Additionally, the creditors are asking that three Bumble Bee executives be removed from a separate bonus program, the Annual Incentive Plan (AIP), due to their alleged involvement in the price-fixing scandal that resulted in guilty pleas from the company and its former CEO Chris Lischewski in their criminal cases.

Two of the executives, who have their names redacted in the court filing, “repeatedly invoked their Fifth Amendment rights against self-incrimination when asked questions about the price-fixing conspiracy in depositions” and a third was mentioned by name during Lischewski’s trial, according to the filing.

“Given their alleged criminal misconduct, it would be highly unfair and inequitable, and not justified by the facts and circumstances of these cases, for these individuals to receive bonuses under the AIP or KEIP,” it said. “Accordingly, to the extent the AIP, the KEIP, or both are approved by this court, these three individuals must, at a minimum, be removed from both bonus plans.”

An offer of future employment with FCF, Bumble Bee’s stalking horse bidder, should be enough incentive for members of the KEIP to continue their work, the filing claims.

“The KEIP appears to be nothing more than an effort by the Debtors’ insiders to award themselves and senior management – certain of whom were implicated in the criminal price fixing that caused the Debtors’ bankruptcy filings in the first instance – additional outsized bonuses at the expense of their creditors,” it said. “In addition, the KEIP is tied to a single metric that requires no unusual or extraordinary efforts by the KEIP participants to trigger substantial bonuses. Indeed, the KEIP would pay out approximately USD 1 million [EUR 899,000], or 81.4 percent of the “target” amount of USD 1.3 million in bonuses, if the debtors – a stable 100-year old company with very predictable, positive cash flow – merely meet their projections for cumulative operating cash flow under their [debtor-in-possession] financing.”

While the work of the Bumble Bee executives in line for bonuses may have improved the company’s bottom-line, due to the amount of the company’s debt, their performance might not have an impact on whether its debtors are paid back, the filing claims.

“If the KEIP is approved, the KEIP participants stand to benefit handsomely by consummation of a sale that may not even pay the debtors’ secured debt in full, let alone provide for a meaningful recovery for the debtors’ unsecured creditors,” it said.
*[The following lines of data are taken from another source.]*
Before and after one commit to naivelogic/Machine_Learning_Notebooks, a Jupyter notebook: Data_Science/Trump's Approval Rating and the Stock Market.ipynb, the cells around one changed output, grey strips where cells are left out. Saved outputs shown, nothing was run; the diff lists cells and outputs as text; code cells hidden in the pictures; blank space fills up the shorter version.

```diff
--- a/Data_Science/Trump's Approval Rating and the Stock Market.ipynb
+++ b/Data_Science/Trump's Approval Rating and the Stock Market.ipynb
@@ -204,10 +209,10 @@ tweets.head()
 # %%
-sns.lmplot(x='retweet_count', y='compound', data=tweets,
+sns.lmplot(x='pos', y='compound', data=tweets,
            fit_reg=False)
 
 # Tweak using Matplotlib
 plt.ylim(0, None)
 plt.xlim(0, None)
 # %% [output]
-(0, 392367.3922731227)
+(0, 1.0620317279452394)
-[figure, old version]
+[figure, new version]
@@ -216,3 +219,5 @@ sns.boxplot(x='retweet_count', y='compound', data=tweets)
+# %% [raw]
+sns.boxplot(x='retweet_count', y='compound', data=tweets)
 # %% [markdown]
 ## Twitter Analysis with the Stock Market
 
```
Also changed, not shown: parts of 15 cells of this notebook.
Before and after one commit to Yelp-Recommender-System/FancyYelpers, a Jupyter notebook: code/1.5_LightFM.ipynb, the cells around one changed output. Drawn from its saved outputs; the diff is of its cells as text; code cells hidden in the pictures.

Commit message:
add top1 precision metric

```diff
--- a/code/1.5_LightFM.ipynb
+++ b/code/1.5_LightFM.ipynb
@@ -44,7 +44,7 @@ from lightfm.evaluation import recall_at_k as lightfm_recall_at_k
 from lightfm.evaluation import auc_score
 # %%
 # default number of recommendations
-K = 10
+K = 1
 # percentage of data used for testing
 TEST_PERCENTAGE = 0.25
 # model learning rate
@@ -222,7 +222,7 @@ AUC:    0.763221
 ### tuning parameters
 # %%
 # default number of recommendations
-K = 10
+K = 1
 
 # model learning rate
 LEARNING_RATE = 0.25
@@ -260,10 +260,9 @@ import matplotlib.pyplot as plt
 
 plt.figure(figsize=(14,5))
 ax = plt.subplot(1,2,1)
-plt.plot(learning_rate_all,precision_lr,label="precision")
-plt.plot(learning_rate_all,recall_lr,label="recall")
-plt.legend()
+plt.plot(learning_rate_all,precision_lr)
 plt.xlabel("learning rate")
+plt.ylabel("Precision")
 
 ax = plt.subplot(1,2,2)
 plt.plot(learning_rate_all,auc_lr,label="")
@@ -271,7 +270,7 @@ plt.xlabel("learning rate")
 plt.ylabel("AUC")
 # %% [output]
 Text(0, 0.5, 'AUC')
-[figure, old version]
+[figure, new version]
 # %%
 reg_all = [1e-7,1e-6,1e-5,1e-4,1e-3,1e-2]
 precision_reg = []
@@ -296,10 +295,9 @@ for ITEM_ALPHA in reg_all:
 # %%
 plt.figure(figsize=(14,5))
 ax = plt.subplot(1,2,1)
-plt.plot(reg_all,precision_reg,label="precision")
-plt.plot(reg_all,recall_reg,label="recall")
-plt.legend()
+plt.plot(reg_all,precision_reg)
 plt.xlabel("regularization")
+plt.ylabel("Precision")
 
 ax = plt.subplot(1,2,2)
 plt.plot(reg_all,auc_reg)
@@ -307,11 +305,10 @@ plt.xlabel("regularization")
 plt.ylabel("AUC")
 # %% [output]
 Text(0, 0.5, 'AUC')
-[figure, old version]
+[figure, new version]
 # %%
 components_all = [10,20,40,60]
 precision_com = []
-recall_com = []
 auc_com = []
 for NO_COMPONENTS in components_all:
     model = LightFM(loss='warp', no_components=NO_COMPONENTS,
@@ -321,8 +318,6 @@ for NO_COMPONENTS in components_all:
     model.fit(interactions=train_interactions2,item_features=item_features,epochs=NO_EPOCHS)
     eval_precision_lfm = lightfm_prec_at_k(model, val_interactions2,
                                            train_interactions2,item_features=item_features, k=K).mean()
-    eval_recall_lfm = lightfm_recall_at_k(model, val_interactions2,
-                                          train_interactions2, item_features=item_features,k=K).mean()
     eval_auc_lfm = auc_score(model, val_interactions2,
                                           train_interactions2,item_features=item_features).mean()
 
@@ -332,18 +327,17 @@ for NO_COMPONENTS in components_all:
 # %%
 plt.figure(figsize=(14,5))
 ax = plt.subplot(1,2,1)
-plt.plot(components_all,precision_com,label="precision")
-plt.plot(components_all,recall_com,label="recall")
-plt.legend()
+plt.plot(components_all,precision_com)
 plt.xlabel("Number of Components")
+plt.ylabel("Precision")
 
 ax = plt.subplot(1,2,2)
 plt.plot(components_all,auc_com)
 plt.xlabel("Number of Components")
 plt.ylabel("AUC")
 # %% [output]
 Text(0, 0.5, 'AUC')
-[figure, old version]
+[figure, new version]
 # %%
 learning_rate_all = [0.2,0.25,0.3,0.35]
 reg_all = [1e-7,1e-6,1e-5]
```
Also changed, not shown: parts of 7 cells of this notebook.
In response, Bumble Bee wrote in a court filing the KEIP participants “have taken on considerable responsibilities in addition to their day-to-day obligations managing the debtors’ businesses and maintaining relationships with employees, vendors, and customers both prior to and during the chapter 11 cases.”

“The efforts of the KEIP participants averted a liquidity crisis and facilitated the commencement of orderly chapter 11 cases with a stalking horse going-concern bid and a clear path forward,” the company’s legal representative wrote. “Absent the KEIP, the KEIP participants would not be fairly compensated for their extraordinary efforts in the chapter 11 cases and would be disincentivized from continuing their efforts at a time when their devotion and hard work is most critical.”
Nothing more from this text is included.